Ten ranchers whose livelihoods are tied to grazing lands on Point Reyes National Seashore in California have asked to be allowed to intervene in a lawsuit seeking to force the National Park Service to conduct rigorous environmental impact studies on how cattle affect the seashore's natural resources.pore-ranchers_intervene.pdf
Point Reyes National Seashore
A U.S. District Court has refused to dismiss a lawsuit over the National Park Service's continued allowance of cattle ranching at Point Reyes National Seashore in California, a ruling that could lead the seashore staff to conduct detailed environmental studies on the operations' impacts.
The coastal and marine ecosystem off north-central California is one of the biologically richest ocean zones on the planet, but the sea life is largely hidden beneath the water’s surface. The just opened Ocean Exploration Center at Point Reyes National Seashore provides a new, expanded exhibit space to view and learn about the area.
Less than two years after an oyster-farming operation was shut down in Point Reyes National Seashore following a dispute that was appealed to the U.S. Supreme Court, three environmental groups are challenging the National Park Service over the planned renewal of leases to cattle-ranching and dairy operations that have existed on the coastal California peninsula for 150 years.
Given all the superlatives of Point Reyes National Seashore, it’s amazing that exotic animals (cattle) that damage the landscape are permitted to continue grazing in a national park unit where native species and natural ecological processes are supposed to be given priority.
This is not an ordinary book review. The only reason I know about this book is because I read in the news that NPS Director Jonathan Jarvis had been disciplined for writing it, so this review will also discuss that context.
While there are more national seashores (10) than national lakeshores (4), there still aren't a lot of them when you consider there are 410 units in the National Park System. That said, which is your favorite national seashore, and why?
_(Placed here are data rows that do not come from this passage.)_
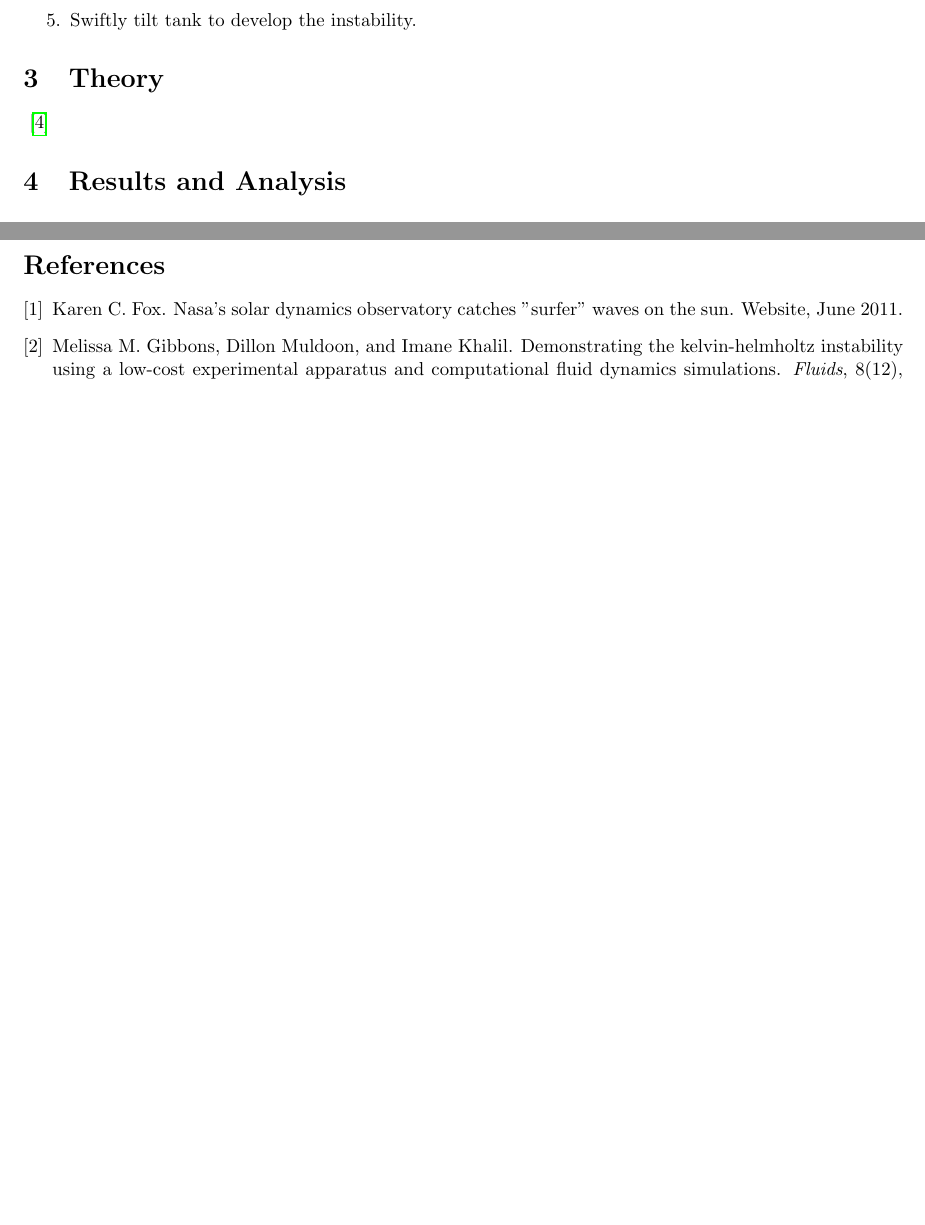
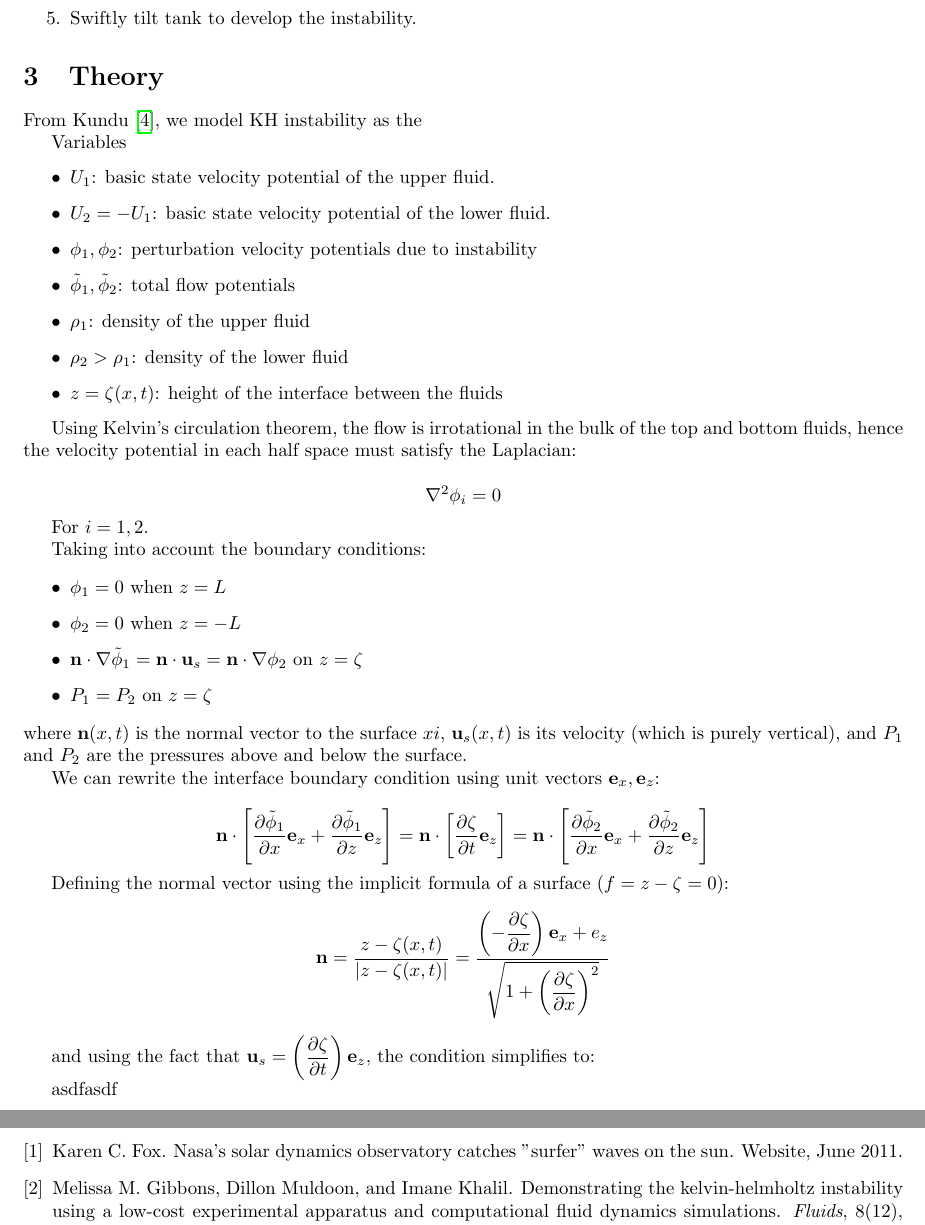
Before and after one commit to JEElsner/amath505, a LaTeX document (project/kh-instability-paper.tex): two parts of pages 2 and 3 of 3 before the commit and two parts of pages 2 and 4 of 4 after it, joined at a grey line, cut so that both start at the same text, the shorter picture padded with empty space. Compiled offline with pdfLaTeX.

Commit message:
Add some theory

```diff
--- a/project/kh-instability-paper.tex
+++ b/project/kh-instability-paper.tex
@@ -2,9 +2,13 @@
 
 \usepackage{fullpage}
 \usepackage{amsmath}
+\usepackage{bm}
+\usepackage{esdiff}
 \usepackage{cite}
 \usepackage{hyperref}
 \usepackage{graphicx}
+
+\renewcommand{\vec}[1]{\bm{\mathrm{#1}}}
 
 \graphicspath{{./res/}}
 
@@ -60,7 +64,50 @@ from \cite{kh-instability-demo}:
 
 \section{Theory}
 
-\cite{kundu}
+From Kundu \cite{kundu}, we model KH instability as the % FINISH!
+
+Variables
+\begin{itemize}
+    \item \(U_1\): basic state velocity potential of the upper fluid.
+    \item \(U_2 = -U_1\): basic state velocity potential of the lower fluid.
+    \item \(\phi_1, \phi_2\): perturbation velocity potentials due to instability
+    \item \(\tilde \phi_1, \tilde \phi_2\): total flow potentials
+    \item \(\rho_1\): density of the upper fluid
+    \item \(\rho_2 > \rho_1\): density of the lower fluid
+    \item \(z = \zeta(x, t)\): height of the interface between the  fluids
+\end{itemize}
+
+Using Kelvin's circulation theorem, the flow is irrotational in the bulk of the
+top and bottom fluids, hence the velocity potential in each half space must
+satisfy the Laplacian:
+
+\[ \nabla^2 \phi_i = 0\]
+
+For \(i = 1, 2\).
+
+Taking into account the boundary conditions:
+
+\begin{itemize}
+    \item \(\phi_1 = 0\) when \(z = L\)
+    \item \(\phi_2 = 0\) when \(z = -L\)
+    \item \(\vec n \cdot \nabla \tilde \phi_1 = \vec n \cdot \vec u_s = \vec n \cdot \nabla \phi_2\) on \(z = \zeta\)
+    \item \(P_1 = P_2\) on \(z = \zeta\)
+\end{itemize}
+where \(\vec n(x, t)\) is the normal vector to the surface \(xi\), \(\vec u_s(x,
+t)\) is its velocity (which is purely vertical), and \(P_1\) and \(P_2\) are the pressures above and below
+the surface.
+
+We can rewrite the interface boundary condition using unit vectors \(\vec e_x, \vec e_z\):
+
+% good luck deciphering this
+\[ \vec n \cdot \left[ \diffp{\tilde \phi_1}{x} \vec e_x + \diffp{\tilde \phi_1}{z} \vec e_z\right] = \vec n \cdot \left[ \diffp{\zeta}{t} \vec e_z\right] = \vec n \cdot \left[\diffp{\tilde \phi_2}{x} \vec e_x + \diffp{\tilde \phi_2}{z} \vec e_z \right]\]
+
+Defining the normal vector using the implicit formula of a surface (\(f = z - \zeta = 0\)):
+\[\vec n = \frac{z - \zeta(x, t)}{|z - \zeta(x, t)|} = \frac{\left(-\diffp{\zeta}{x}\right)\vec e_x + e_z}{\sqrt{1 + \left(\diffp{\zeta}{x}\right)^2}}\]
+
+and using the fact that \(\vec u_s = \left(\diffp{\zeta}{t}\right)\vec e_z\), the condition simplifies to:
+
+asdfasdf
 
 \section{Results and Analysis}
 
```
Also changed, not shown: 1 other file.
I’ve written a few times about the national parks I consider the best for birding, but several readers have asked which would be the best to visit to maximize the diversity of birds seen. When we talk about number of different birds seen, I always think about a big year. During a big year, a birder tries to see as many birds as possible in one calendar year within a certain geographic range, or under certain conditions.
The winter shuttle buses are running again at Point Reyes National Seashore in California for visitors interesting in viewing northern elephant seals that come to breed on the seashore's beaches, or hoping to glimpse migrating gray whales.
Two of the greatest backcountry trips I had this year involved float trips in Dinosaur National Monument and Canyonlands National Park. Why? The solitude. Outside of our own small groups, it was as if we had the parks to ourselves.